I’m getting used to Richard being around, though he does go to work occasionally, and spends a lot of time on very loud calls, gazing deep into his computer – not something you would have seen in 2019. It’s far too easy to talk to people, I find, which is very nice when you want to talk to them, and hideous when you don’t. Excuses no longer involve car breakdowns, bus disasters or food poisoning, and there is no room for creativity. No, all you can blame is your Wi-Fi, which, frankly, gets a bit boring after a while. But do you ever look around, and wonder where the Wi-Fi is? I do, when it isn’t working. I’ve never seen it, but live in hope.
I’ve remained fairly undepressed this year, which I’d call a win. In all seriousness, it is an ever present worry, which has been harder to prevent in the difficult circumstances. Exercise is a necessity, I’d say, although, unlike Josie, I was quickly crushed by the most minimal weight-lifting, and reverted to some reluctant walking, which, if nothing else, is less likely to cause injury. I’ve also been doing lots of writing, which I find cheering, and my lockdown Master’s was in creative writing (I will never, ever, ever do any more degrees ever again, at least I don’t think I will..). I’m now trying to persuade myself that it would be OK for someone (apart from Richard) to read my totally unpublished – in fact, unviewed – novel. I mean, it’s a work of brilliance obviously, and my creative soul would be crushed by the bewildered looks that might ensue.
The spaniels remain alive and oblivious to my reluctance to walk them, and also of the bigger picture.
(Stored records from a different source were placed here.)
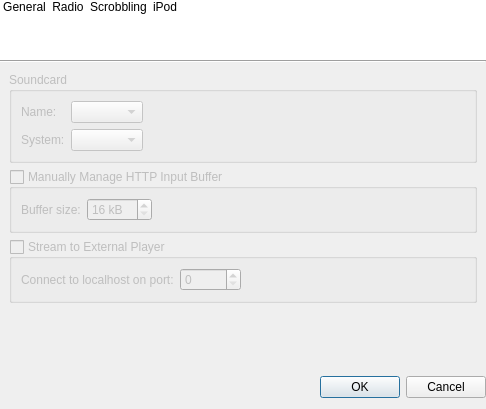
This is app/client/widgets/SettingsDialog.ui in dougma/lastfm-desktop as Qt 5 draws it before an edit. The edited form follows.
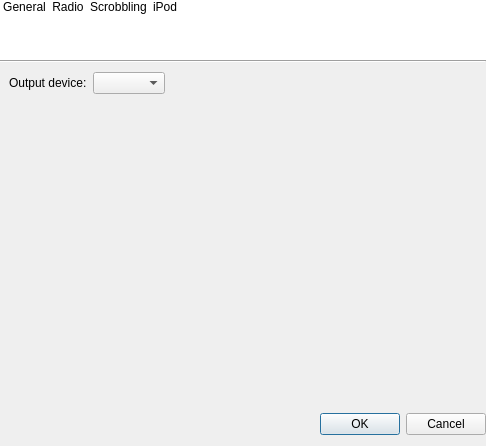
This is the edited form. The open tabs and pages were chosen to show the change. Icons and pictures are not drawn.

Commit message: Configurable scrobble directories and audio output device

The edit to the form file:
```diff
--- a/app/client/widgets/SettingsDialog.ui
+++ b/app/client/widgets/SettingsDialog.ui
@@ -9,7 +9,7 @@
     <x>0</x>
     <y>0</y>
     <width>486</width>
-    <height>409</height>
+    <height>446</height>
    </rect>
   </property>
   <property name="sizePolicy" >
@@ -257,68 +257,26 @@
       </layout>
      </widget>
      <widget class="QWidget" name="radioPage" >
-      <layout class="QVBoxLayout" >
+      <layout class="QVBoxLayout" name="verticalLayout" >
        <item>
-        <widget class="QGroupBox" name="groupBox" >
-         <property name="enabled" >
-          <bool>false</bool>
-         </property>
-         <property name="title" >
-          <string>Soundcard</string>
-         </property>
-         <layout class="QVBoxLayout" >
+        <layout class="QHBoxLayout" name="horizontalLayout" >
           <item>
-           <layout class="QGridLayout" >
-            <item row="0" column="0" >
-             <widget class="QLabel" name="label_3" >
-              <property name="text" >
-               <string>Name:</string>
-              </property>
-             </widget>
-            </item>
-            <item row="0" column="1" >
-             <layout class="QHBoxLayout" >
-              <property name="spacing" >
-               <number>12</number>
-              </property>
-              <item>
-               <widget class="QComboBox" name="soundcard" >
+          <widget class="QLabel" name="label_2" >
                 <property name="sizePolicy" >
-                 <sizepolicy vsizetype="Fixed" hsizetype="Minimum" >
+            <sizepolicy vsizetype="Preferred" hsizetype="Maximum" >
                   <horstretch>0</horstretch>
                   <verstretch>0</verstretch>
                  </sizepolicy>
                 </property>
-               </widget>
-              </item>
-              <item>
-               <spacer>
-                <property name="orientation" >
-                 <enum>Qt::Horizontal</enum>
-                </property>
-                <property name="sizeHint" stdset="0" >
-                 <size>
-                  <width>40</width>
-                  <height>20</height>
-                 </size>
-                </property>
-               </spacer>
-              </item>
-             </layout>
-            </item>
-            <item row="1" column="0" >
-             <widget class="QLabel" name="label_4" >
               <property name="text" >
-               <string>System:</string>
+            <string>Output device:</string>
               </property>
              </widget>
             </item>
-            <item row="1" column="1" >
-             <layout class="QHBoxLayout" >
               <item>
-               <widget class="QComboBox" name="soundSystem" >
+          <widget class="QComboBox" name="outputDevice" >
                 <property name="sizePolicy" >
-                 <sizepolicy vsizetype="Fixed" hsizetype="Minimum" >
+            <sizepolicy vsizetype="Fixed" hsizetype="Maximum" >
                   <horstretch>0</horstretch>
                   <verstretch>0</verstretch>
                  </sizepolicy>
@@ -326,7 +284,7 @@
                </widget>
               </item>
               <item>
-               <spacer>
+          <spacer name="horizontalSpacer" >
                 <property name="orientation" >
                  <enum>Qt::Horizontal</enum>
                 </property>
@@ -339,119 +297,6 @@
                </spacer>
               </item>
              </layout>
-            </item>
-           </layout>
-          </item>
-         </layout>
-        </widget>
-       </item>
-       <item>
-        <widget class="QGroupBox" name="isManuallyManageInputBuffer" >
-         <property name="enabled" >
-          <bool>false</bool>
-         </property>
-         <property name="title" >
-          <string>Manually Manage HTTP Input Buffer</string>
-         </property>
-         <property name="checkable" >
-          <bool>true</bool>
-         </property>
-         <property name="checked" >
-          <bool>false</bool>
-         </property>
-         <layout class="QHBoxLayout" >
-          <item>
-           <widget class="QLabel" name="label_5" >
-            <property name="text" >
-             <string>Buffer size:</string>
-            </property>
-           </widget>
-          </item>
-          <item>
-           <widget class="QSpinBox" name="manuallyManagedInputBufferSize" >
-            <property name="frame" >
-             <bool>true</bool>
-            </property>
-            <property name="suffix" >
-             <string> kB</string>
-            </property>
-            <property name="prefix" >
-             <string/>
-            </property>
-            <property name="minimum" >
-             <number>16</number>
-            </property>
-            <property name="maximum" >
-             <number>256</number>
-            </property>
-            <property name="singleStep" >
-             <number>1</number>
-            </property>
-            <property name="value" >
-             <number>16</number>
-            </property>
-           </widget>
-          </item>
-          <item>
-           <spacer>
-            <property name="orientation" >
-             <enum>Qt::Horizontal</enum>
-            </property>
-            <property name="sizeHint" stdset="0" >
-             <size>
-              <width>40</width>
-              <height>20</height>
-             </size>
-            </property>
-           </spacer>
-          </item>
-         </layout>
-        </widget>
-       </item>
-       <item>
-        <widget class="QGroupBox" name="isUseOutputProxy" >
-         <property name="enabled" >
-          <bool>false</bool>
-         </property>
-         <property name="title" >
-          <string>Stream to External Player</string>
-         </property>
-         <property name="checkable" >
-          <bool>true</bool>
-         </property>
-         <property name="checked" >
-          <bool>false</bool>
-         </property>
-         <layout class="QHBoxLayout" >
-          <item>
-           <widget class="QLabel" name="label_7" >
-            <property name="text" >
-             <string>Connect to localhost on port:</string>
-            </property>
-           </widget>
-          </item>
-          <item>
-           <widget class="QSpinBox" name="outputProxyPort" >
-            <property name="maximum" >
-             <number>65535</number>
-            </property>
-           </widget>
-          </item>
-          <item>
-           <spacer>
-            <property name="orientation" >
-             <enum>Qt::Horizontal</enum>
-            </property>
-            <property name="sizeHint" stdset="0" >
-             <size>
-              <width>40</width>
-              <height>20</height>
-             </size>
-            </property>
-           </spacer>
-          </item>
-         </layout>
-        </widget>
        </item>
        <item>
         <spacer>
@@ -579,6 +424,16 @@
          </property>
         </spacer>
        </item>
+       <item>
+        <widget class="QLabel" name="label_3" >
+         <property name="text" >
+          <string>Don't scrobble files under these paths:</string>
+         </property>
+        </widget>
+       </item>
+       <item>
+        <widget class="QPlainTextEdit" name="forbiddenPaths" />
+       </item>
       </layout>
       <zorder>label_13</zorder>
       <zorder>label</zorder>
```
Left out of the diff: 16 changed lines with no effect on the pictures. Lines whose indentation alone changed are shown as unchanged. The commit also changes 11 other files.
Jacob copes admirably with his symptomless Addison’s (other than his monthly injections – I tried to give the last one, and this will not be repeated. I am not a vet, and it is undignified to chase your patients while swearing at them). Lola’s old age manifests itself in grumpiness, especially when she has to deal with Josie’s dog, Theo. I don’t blame her.
My thoughts are with those who have had a harder time over the last year. But I hope that most have had at least some moments of happiness, and that we all continue to do so next year, whatever happens. And never feel you can’t moan.